The American Academy of Pediatrics says lots of outdoor play is critical to the health of young children, and recommend 3 hours per day for children under 6-years-old. There is freedom and activity associated with the outdoors that cannot be replicated inside.
If children are given the freedom of play outside, say the experts, we’ll see healthy children.
Children should be active every day, and getting outside to play is one way to be sure that happens.
The physical benefits for children when playing outside are numerous. They are developing their reflexes, balance and building stronger muscles. Their flexibility, bone density and gross motor development are improved. These developments of the body then lead into improved fine motor control such as holding a pencil or paintbrush and using a fork.
Being active outside can also support a healthy lifestyle and encourage children to continue physical activity, as they get older.
Outdoor play also supports improved sleep as well as heart and lung function.
Outdoor physical activity strengthens the immune system and improves vitamin D levels, which can provide protection from osteoporosis and health conditions, such as heart disease and diabetes.
With the growing concern of obesity in our youth, the earlier we can help support a lifestyle of healthy eating and exercise, the more it can become a part of a child’s routines.
Exposure to sunshine is another essential factor.
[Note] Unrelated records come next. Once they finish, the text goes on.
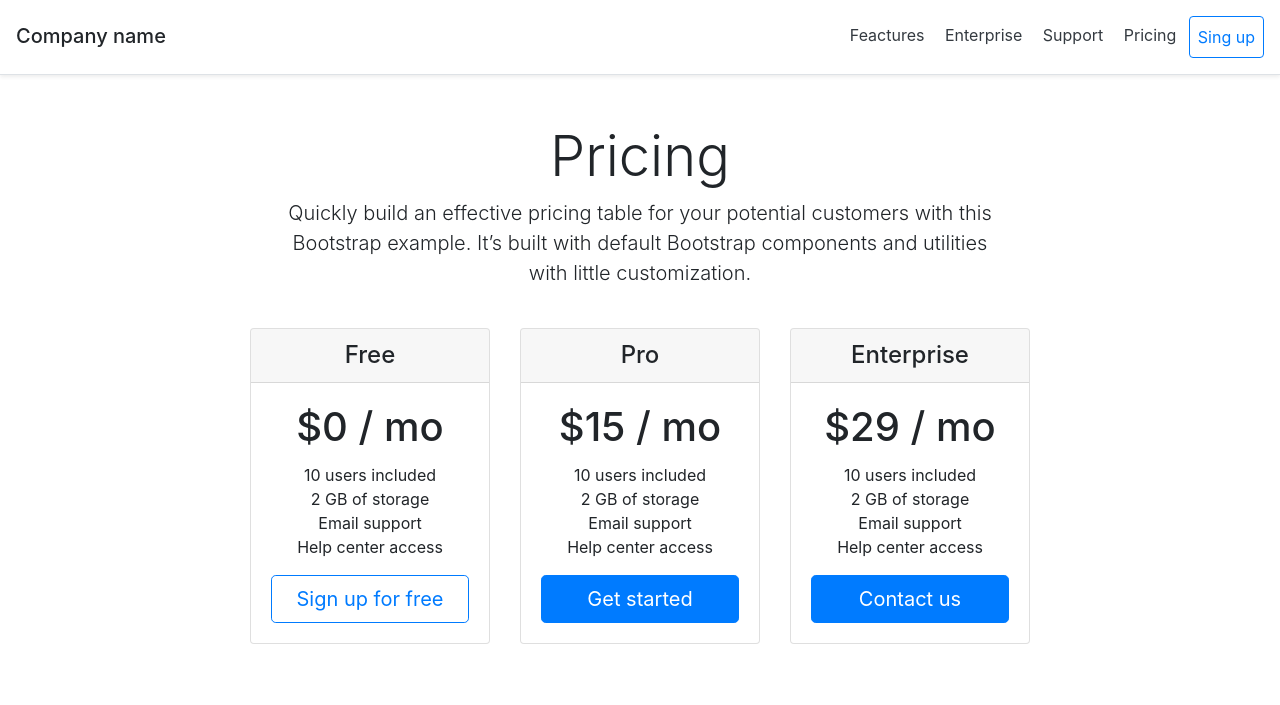
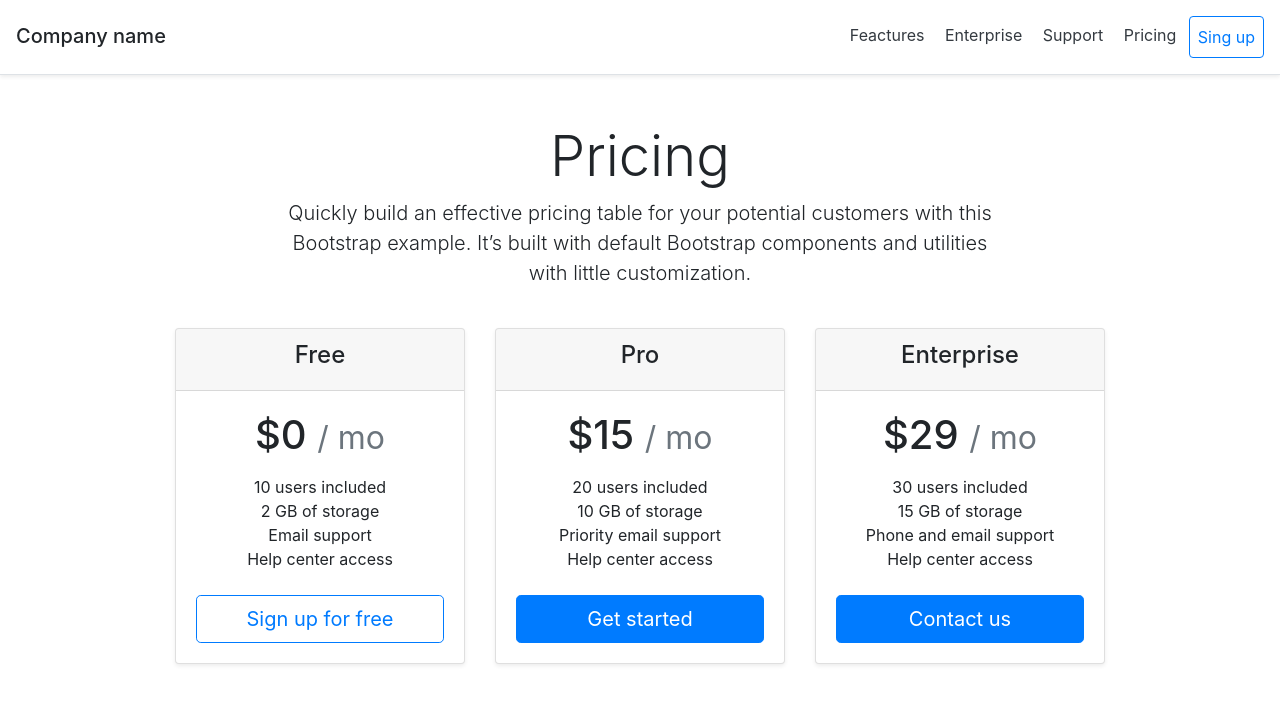
Before and after one commit to ifaneduardo/ClonBootstrap, a plain HTML site: page index.html in a window 1280 px wide. Shown: the top 705 px of the page. Drawn offline with nearby package versions, Linux system fonts and the light colour scheme.

Commit message:
I modified index

```diff
--- a/index.html
+++ b/index.html
@@ -18,21 +18,22 @@
                 <a href="#" class=" btn btn-outline-primary p-2">Sing up</a>
       </nav>
     </div>
-
+<div class="container justify-content-center">
 <div class="px-3 py-3 pt-md-5 pb-md-4 mx-auto text-center ">
     <h1 class="display-4">Pricing</h1>
     <p class="lead">Quickly build an effective pricing table for your potential customers with this  <br>  Bootstrap example. It’s built with default Bootstrap components and utilities  <br>  with little customization.</p>
 </div>
 
-<div class="container d-flex flex-column align-items-center">
-    <div class="card-deck mb-3 text-center">
-    <div class="card" style="width: 15rem;">
-        <h4 class="card-header">
-            Free
-        </h4>
+
+<div class="container" style="max-width:960px;">
+    <div class="card-deck mb-3 text-center" style="min-width: 220px;">
+        <div class="card mb-4 shadow-sm" style="min-width: 220px;">
+            <div class="card-header">
+                <h4>Free</h4>
+            </div>
             <div class="card-body">
-          <h1 class="card-title">$0 / mo</h1>
-          <ul class="list-unstyled">
+                <h1 class="card-title pricing-card-title">$0 <small class="text-muted">/ mo</small></h1>
+                <ul class="list-unstyled mt-3 mb-4">
                     <li>10 users included</li>
                     <li>2 GB of storage</li>
                     <li>Email support</li>
@@ -42,32 +43,32 @@
             </div>
         </div>
 
-      <div class="card" style="width: 15rem;">
-        <h4 class="card-header">
-            Pro
-        </h4>
+        <div class="card mb-4  shadow-sm" style="min-width: 220px;">
+            <div class="card-header">
+                <h4>Pro</h4>
+            </div>
             <div class="card-body">
-          <h1 class="card-title">$15 / mo</h1>
-          <ul class="list-unstyled">
-              <li>10 users included</li>
-              <li>2 GB of storage</li>
-              <li>Email support</li>
+                <h1 class="card-title pricing-card-title">$15 <small class="text-muted">/ mo</small></h1>
+                <ul class="list-unstyled mt-3 mb-4">
+                    <li>20 users included</li>
+                    <li>10 GB of storage</li>
+                    <li>Priority email support</li>
                     <li>Help center access</li>
                 </ul>
                 <button type="button" class="btn btn-lg btn-block btn-primary">Get started</button>
             </div>
         </div>
 
-      <div class="card" style="width: 15rem;">
-        <h4 class="card-header">
-            Enterprise
-        </h4>
+        <div class="card mb-4 shadow-sm" style="min-width: 220px;">
+            <div class="card-header">
+                <h4>Enterprise</h4>
+            </div>
             <div class="card-body">
-          <h1 class="card-title">$29 / mo</h1>
-          <ul class="list-unstyled">
-              <li>10 users included</li>
-              <li>2 GB of storage</li>
-              <li>Email support</li>
+                <h1 class="card-title pricing-card-title">$29 <small class="text-muted">/ mo</small></h1>
+                <ul class="list-unstyled mt-3 mb-4">
+                    <li>30 users included</li>
+                    <li>15 GB of storage</li>
+                    <li>Phone and email support</li>
                     <li>Help center access</li>
                 </ul>
                 <button type="button" class="btn btn-lg btn-block btn-primary">Contact us</button>
@@ -76,8 +77,8 @@
     </div>
 
 
-<footer class="pt-4 my-md-5 pt-md-5 border-top justify-content-around">
-
+<footer class="pt-4 my-md-5 pt-md-5 border-top justify-content-around ">
+    <div class="container">
     <div class="row">
         <div class="col-lg-3 col-sm-12">
             <img src="https://getbootstrap.com/docs/4.0/assets/brand/bootstrap-solid.svg" height="24">
@@ -113,8 +114,10 @@
             </ul>
         </div>
     </div>
+    </div>
+</footer>
+</div>
 
-</footer>
 </div>
 </body>
 </html>
```
Lines whose indentation alone changed are shown as unchanged.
Our bodies need sun, and work best when they get some sunshine every day. It affects our mood.
Sun exposure is essential to make vitamin D, a vitamin that plays a crucial role in many body processes, from bone development to our immune system. Sun exposure also plays a role our immune system in other ways, as well as in healthy sleep. Exposure to sunlight helps regulate sleep patterns, and physical activity helps children fall asleep faster and get better quality sleep.
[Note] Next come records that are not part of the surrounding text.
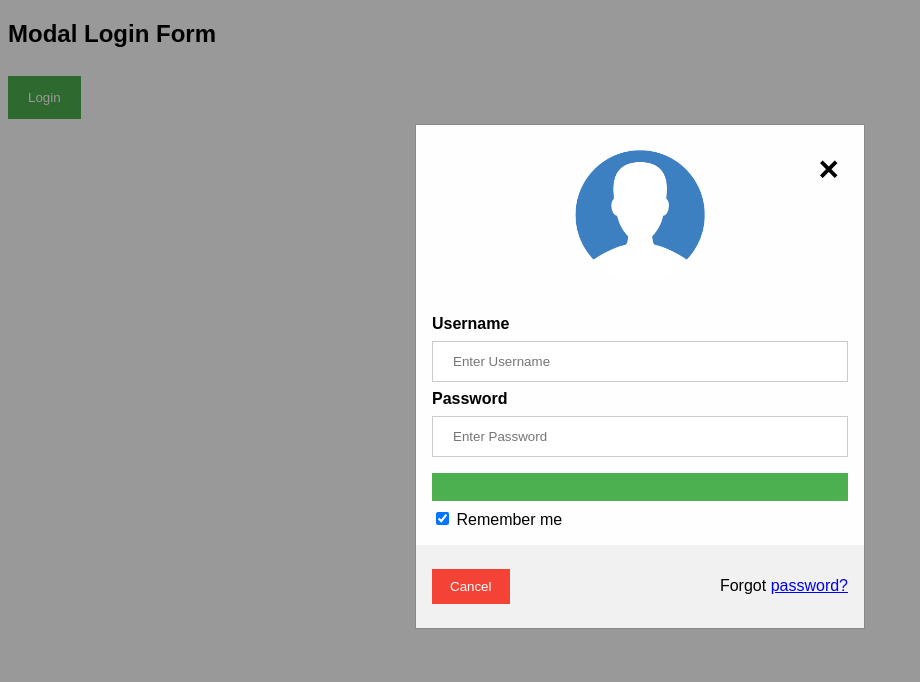
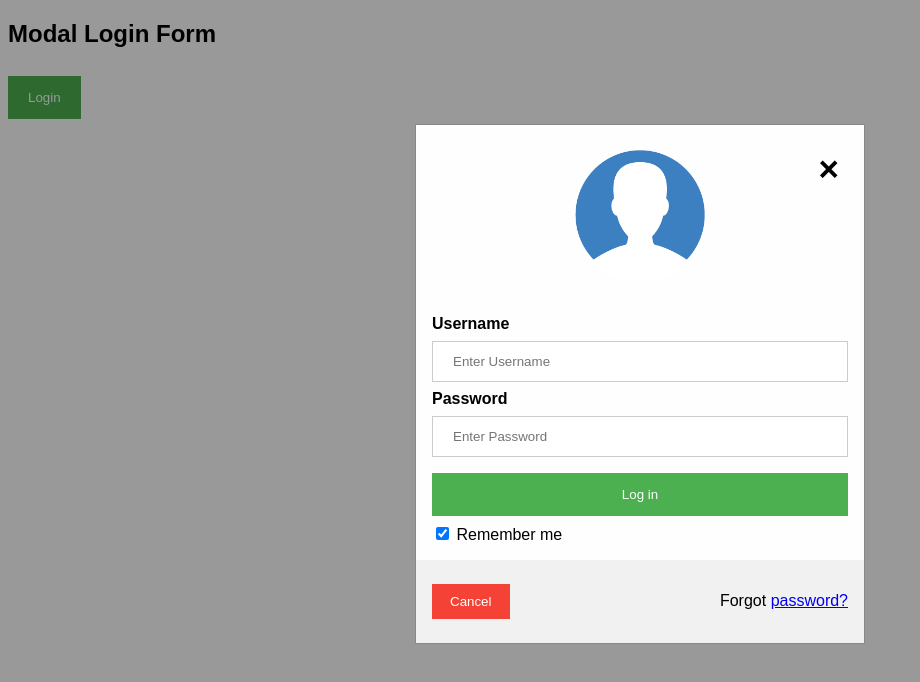
Before and after one commit to ravinderj/db_spikes, a website: page public/login.html in a window 1280 px wide. Both pictures are taken after a click on the button "Login". Shown: the whole page, without its empty margins (0-920 px from the left). Drawn offline with Linux system fonts and the light colour scheme.

Commit message:
changed button tag

```diff
--- a/public/login.html
+++ b/public/login.html
@@ -146,7 +146,7 @@ span.psw {
       <label for="psw"><b>Password</b></label>
       <input type="password" placeholder="Enter Password" name="psw" required>
 
-      <button type="submit" value='Log in'></button>
+      <button type="submit" value='Log in'>Log in</button>
       <label>
         <input type="checkbox" checked="checked" name="remember"> Remember me
       </label>
```
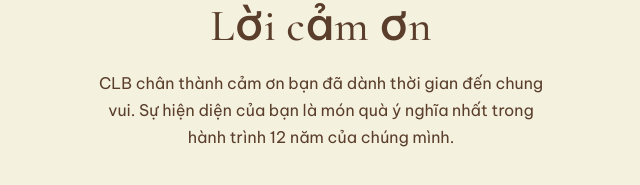
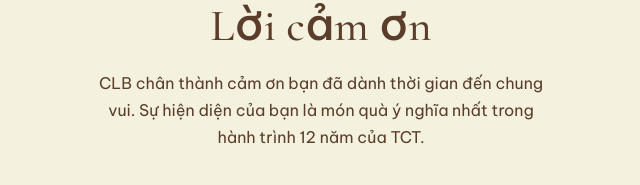
Before and after one commit to Thiepmoisinhnhat12tuoiTCT/SINHNHATTCT12TUOI, a plain HTML site: page index.html in a window 1280 px wide. Shown: the part 3192-3377 px from the top of the page, 319-959 px from the left. Drawn offline with nearby package versions, Linux system fonts and the light colour scheme.

Commit message:
đổi từ

```diff
--- a/index.html
+++ b/index.html
@@ -268,7 +268,7 @@ const CONFIG = {
   hosts: [],    // tuỳ chọn, ví dụ: [{ name: "Họ và tên", role: "Chủ nhiệm", photo: "a.jpg" }]
   program: [],  // tuỳ chọn, ví dụ: [{ time: "17:30", title: "Đón khách" }]
   album: [],    // tuỳ chọn, ví dụ: ["1.jpg", "2.jpg"]
-  thanks: "CLB chân thành cảm ơn bạn đã dành thời gian đến chung vui. Sự hiện diện của bạn là món quà ý nghĩa nhất trong hành trình 12 năm của chúng mình.",
+  thanks: "CLB chân thành cảm ơn bạn đã dành thời gian đến chung vui. Sự hiện diện của bạn là món quà ý nghĩa nhất trong hành trình 12 năm của TCT.",
 qrImage: "qr code.jpeg",
 qrInfo: "NGUYEN PHUONG GIANG – Trưởng ban TCHC - TECHCOMBANK – 8926 2766 88",
   rsvpEndpoint: "",    // link Formspree / Google Apps Script; để trống sẽ mở email bên dưới
```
In summary, our bodies work best when they get some sunshine every day.